Although I was a huge fan of "cyberpunk" author William Gibson when younger, I must admit that I haven't read anything by him since 1996's Idoru, mostly because the four novels he's written since then have all been contemporary thrillers with little science-fiction in them, which is simply something I'm not really that interested in; so when I heard that his newest novel, last winter's The Peripheral, was a return for him to his sci-fi roots, I was excited to pick it up, and now that I have I can confidently state that I was not disappointed at all.

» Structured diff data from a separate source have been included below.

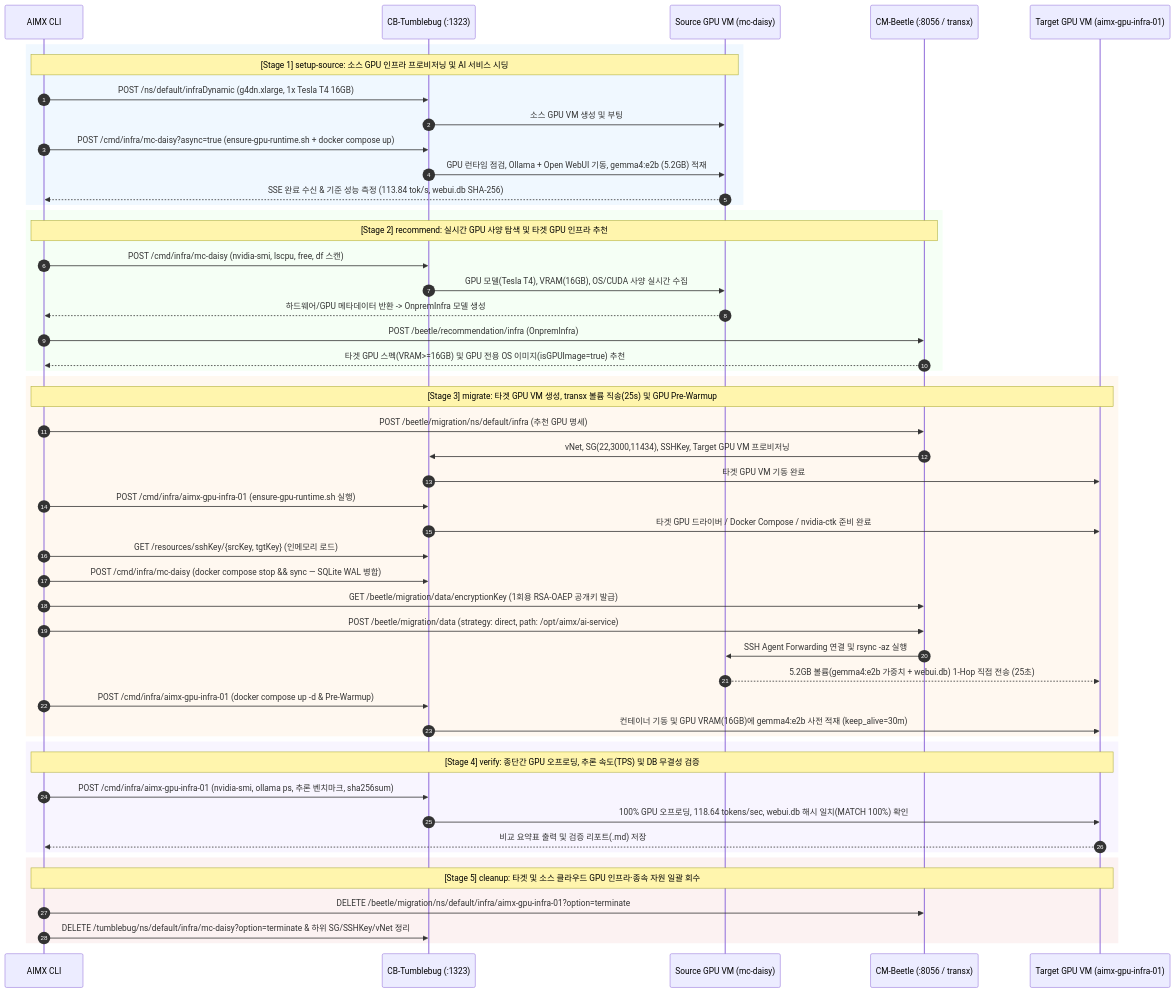
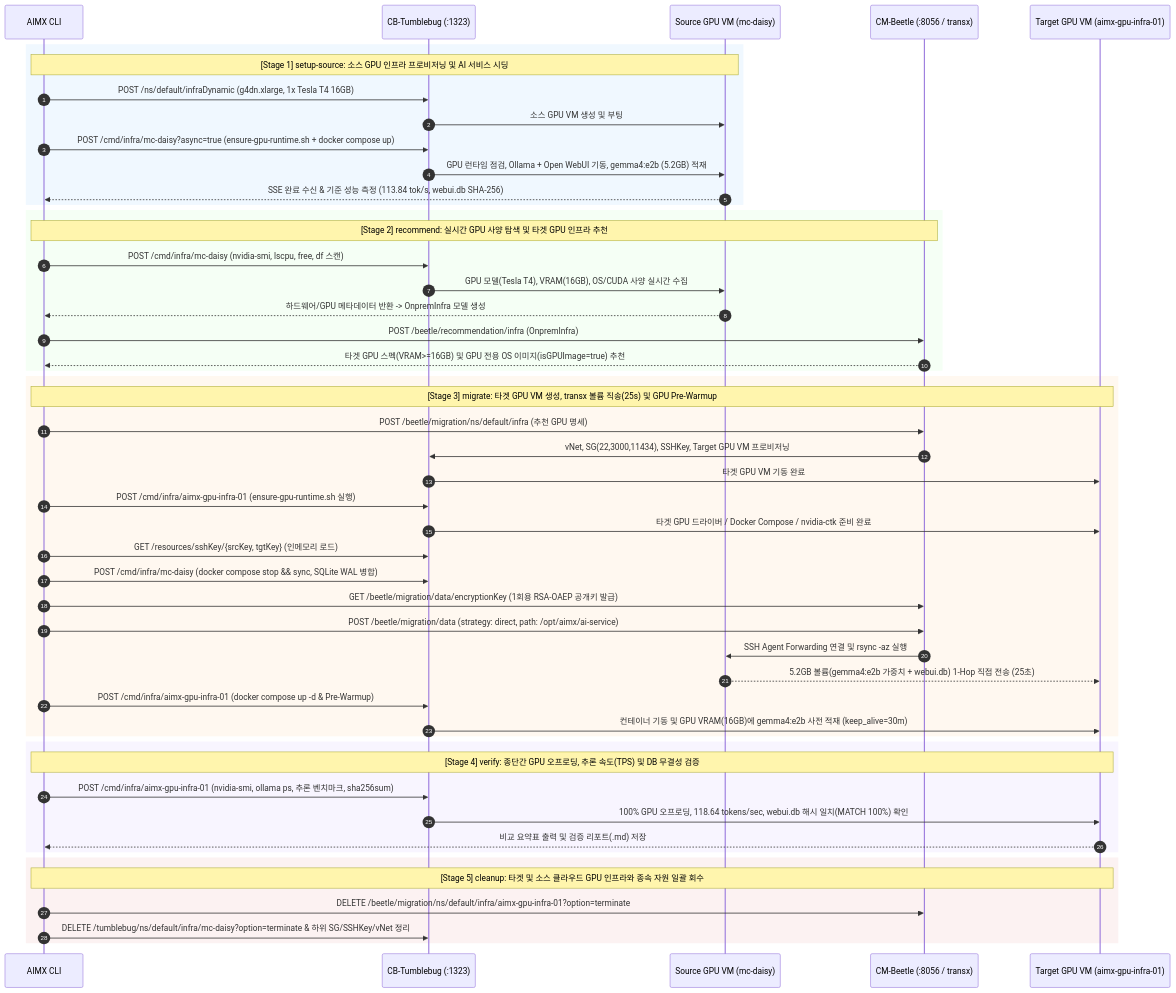
Diagram 12 of 15 in docs/poc/ai-service-migration-design.md (cloud-barista/cm-beetle), drawn with Mermaid before and after one commit. The commit also changed other lines of this file and 8 other files, not shown here.

````diff
--- a/docs/poc/ai-service-migration-design.md
+++ b/docs/poc/ai-service-migration-design.md
@@ -387,57 +387,57 @@
 ```mermaid
 sequenceDiagram
     autonumber
     participant AIMX as AIMX CLI
     participant TB as CB-Tumblebug (:1323)
     participant Src as Source GPU VM (mc-daisy)
     participant BT as CM-Beetle (:8056 / transx)
     participant Tgt as Target GPU VM (aimx-gpu-infra-01)
 
     rect rgb(240, 248, 255)
     Note over AIMX,Src: [Stage 1] setup-source: 소스 GPU 인프라 프로비저닝 및 AI 서비스 시딩
     AIMX->>TB: POST /ns/default/infraDynamic (g4dn.xlarge, 1x Tesla T4 16GB)
     TB->>Src: 소스 GPU VM 생성 및 부팅
     AIMX->>TB: POST /cmd/infra/mc-daisy?async=true (ensure-gpu-runtime.sh + docker compose up)
     TB->>Src: GPU 런타임 점검, Ollama + Open WebUI 기동, gemma4:e2b (5.2GB) 적재
     Src-->>AIMX: SSE 완료 수신 & 기준 성능 측정 (113.84 tok/s, webui.db SHA-256)
     end
 
     rect rgb(245, 255, 245)
     Note over AIMX,BT: [Stage 2] recommend: 실시간 GPU 사양 탐색 및 타겟 GPU 인프라 추천
     AIMX->>TB: POST /cmd/infra/mc-daisy (nvidia-smi, lscpu, free, df 스캔)
     TB->>Src: GPU 모델(Tesla T4), VRAM(16GB), OS/CUDA 사양 실시간 수집
     Src-->>AIMX: 하드웨어/GPU 메타데이터 반환 -> OnpremInfra 모델 생성
     AIMX->>BT: POST /beetle/recommendation/infra (OnpremInfra)
     BT-->>AIMX: 타겟 GPU 스펙(VRAM>=16GB) 및 GPU 전용 OS 이미지(isGPUImage=true) 추천
     end
 
     rect rgb(255, 248, 240)
     Note over AIMX,Tgt: [Stage 3] migrate: 타겟 GPU VM 생성, transx 볼륨 직송(25s) 및 GPU Pre-Warmup
     AIMX->>BT: POST /beetle/migration/ns/default/infra (추천 GPU 명세)
     BT->>TB: vNet, SG(22,3000,11434), SSHKey, Target GPU VM 프로비저닝
     TB->>Tgt: 타겟 GPU VM 기동 완료
     AIMX->>TB: POST /cmd/infra/aimx-gpu-infra-01 (ensure-gpu-runtime.sh 실행)
     TB->>Tgt: 타겟 GPU 드라이버 / Docker Compose / nvidia-ctk 준비 완료
     AIMX->>TB: GET /resources/sshKey/{srcKey, tgtKey} (인메모리 로드)
-    AIMX->>TB: POST /cmd/infra/mc-daisy (docker compose stop && sync — SQLite WAL 병합)
+    AIMX->>TB: POST /cmd/infra/mc-daisy (docker compose stop && sync, SQLite WAL 병합)
     AIMX->>BT: GET /beetle/migration/data/encryptionKey (1회용 RSA-OAEP 공개키 발급)
     AIMX->>BT: POST /beetle/migration/data (strategy: direct, path: /opt/aimx/ai-service)
     BT->>Src: SSH Agent Forwarding 연결 및 rsync -az 실행
     Src-->>Tgt: 5.2GB 볼륨(gemma4:e2b 가중치 + webui.db) 1-Hop 직접 전송 (25초)
     AIMX->>TB: POST /cmd/infra/aimx-gpu-infra-01 (docker compose up -d & Pre-Warmup)
     TB->>Tgt: 컨테이너 기동 및 GPU VRAM(16GB)에 gemma4:e2b 사전 적재 (keep_alive=30m)
     end
 
     rect rgb(248, 245, 255)
     Note over AIMX,Tgt: [Stage 4] verify: 종단간 GPU 오프로딩, 추론 속도(TPS) 및 DB 무결성 검증
     AIMX->>TB: POST /cmd/infra/aimx-gpu-infra-01 (nvidia-smi, ollama ps, 추론 벤치마크, sha256sum)
     TB->>Tgt: 100% GPU 오프로딩, 118.64 tokens/sec, webui.db 해시 일치(MATCH 100%) 확인
     Tgt-->>AIMX: 비교 요약표 출력 및 검증 리포트(.md) 저장
     end
 
     rect rgb(252, 242, 242)
-    Note over AIMX,Tgt: [Stage 5] cleanup: 타겟 및 소스 클라우드 GPU 인프라·종속 자원 일괄 회수
+    Note over AIMX,Tgt: [Stage 5] cleanup: 타겟 및 소스 클라우드 GPU 인프라와 종속 자원 일괄 회수
     AIMX->>BT: DELETE /beetle/migration/ns/default/infra/aimx-gpu-infra-01?option=terminate
     AIMX->>TB: DELETE /tumblebug/ns/default/infra/mc-daisy?option=terminate & 하위 SG/SSHKey/vNet 정리
     end
 ```
````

More Virtual Light than Neuromancer, the dual storylines take place a mere 30 years in the future and 70 years after that, making great use of current cutting-edge subjects to deliver what on the one hand is a fascinating day-after-tomorrow story about an America in deep decline; but that's part of the fascinating nature of this book, that in the world of The Peripheral, a series of cataclysmic events happen soon after the storyline half that's set 30 years from now, in which the vast majority of human race dies even while the remaining few succeed in the kind of advanced science indistinguishable from magic, making the part set 100 years from now seem like far-future sci-fi, not only to us but to the hard-partying redneck military veterans we follow in the first storyline.

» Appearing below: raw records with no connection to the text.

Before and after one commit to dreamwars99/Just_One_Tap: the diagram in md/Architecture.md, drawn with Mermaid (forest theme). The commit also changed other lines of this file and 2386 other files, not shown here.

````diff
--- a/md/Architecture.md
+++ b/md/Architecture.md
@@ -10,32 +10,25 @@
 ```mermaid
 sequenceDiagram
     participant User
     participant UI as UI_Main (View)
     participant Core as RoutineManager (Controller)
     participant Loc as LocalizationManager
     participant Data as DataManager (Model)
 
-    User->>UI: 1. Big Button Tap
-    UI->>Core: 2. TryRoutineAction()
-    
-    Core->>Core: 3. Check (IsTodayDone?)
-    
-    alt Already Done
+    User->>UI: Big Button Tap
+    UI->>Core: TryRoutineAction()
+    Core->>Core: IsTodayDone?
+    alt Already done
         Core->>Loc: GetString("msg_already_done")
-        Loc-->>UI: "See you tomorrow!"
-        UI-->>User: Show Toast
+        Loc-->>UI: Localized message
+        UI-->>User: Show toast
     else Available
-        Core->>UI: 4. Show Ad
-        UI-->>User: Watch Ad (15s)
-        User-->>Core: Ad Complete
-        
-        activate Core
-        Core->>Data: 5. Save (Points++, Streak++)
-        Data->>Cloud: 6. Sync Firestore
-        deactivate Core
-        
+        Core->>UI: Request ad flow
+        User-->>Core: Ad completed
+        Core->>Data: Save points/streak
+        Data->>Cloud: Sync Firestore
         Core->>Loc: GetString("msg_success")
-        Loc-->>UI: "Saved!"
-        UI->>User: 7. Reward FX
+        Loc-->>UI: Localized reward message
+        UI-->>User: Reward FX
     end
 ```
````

It's this commingling of time periods that's at the heart of this book's fascinating plot; essentially, through a development that is barely understood, the 100-year-future characters of Post-Apocalypse London figure out a way to contact and communicate with our blue-collar heroes from the 30-year-future America, even while the quantum disruption ensures that the two worlds now exist as two different alternative timelines, neatly eliminating the tricky subject of whether actions in the "past" will affect those characters currently living in the "future;" and while this is first done just as a lark by bored rich celebrities who like saying that they have a literal ghost from the past virtually acting as one of their bodyguards, soon the intrusion into each other's timelines becomes an unstoppable mess that threatens to destroy both versions of Earth. Featuring Gibson's trademarked blend of mind-blowing concepts introduced with no explanation whatsoever, his habit of humanizing high tech into the dirty, scruffy world we all actually live in, and with great metaphorical digs not only of the Tea Party but also the kinds of hipsters who obsessively collect vinyl in an age of MP3s, this is nonetheless perhaps the most accessible science-fiction novel Gibson has ever written, with a storyline that was surprisingly easy to follow despite the time-traveling nature of it all, benefiting greatly from the "Justified meets The Matrix" paradigm of its 30-year-future half. Strongly recommended, but as always to just sci-fi fans only; if you're not already a fan of the genre, this will likely make you roll your eyes every few pages.
Out of 10: 8.9, or 9.4 for sci-fi fans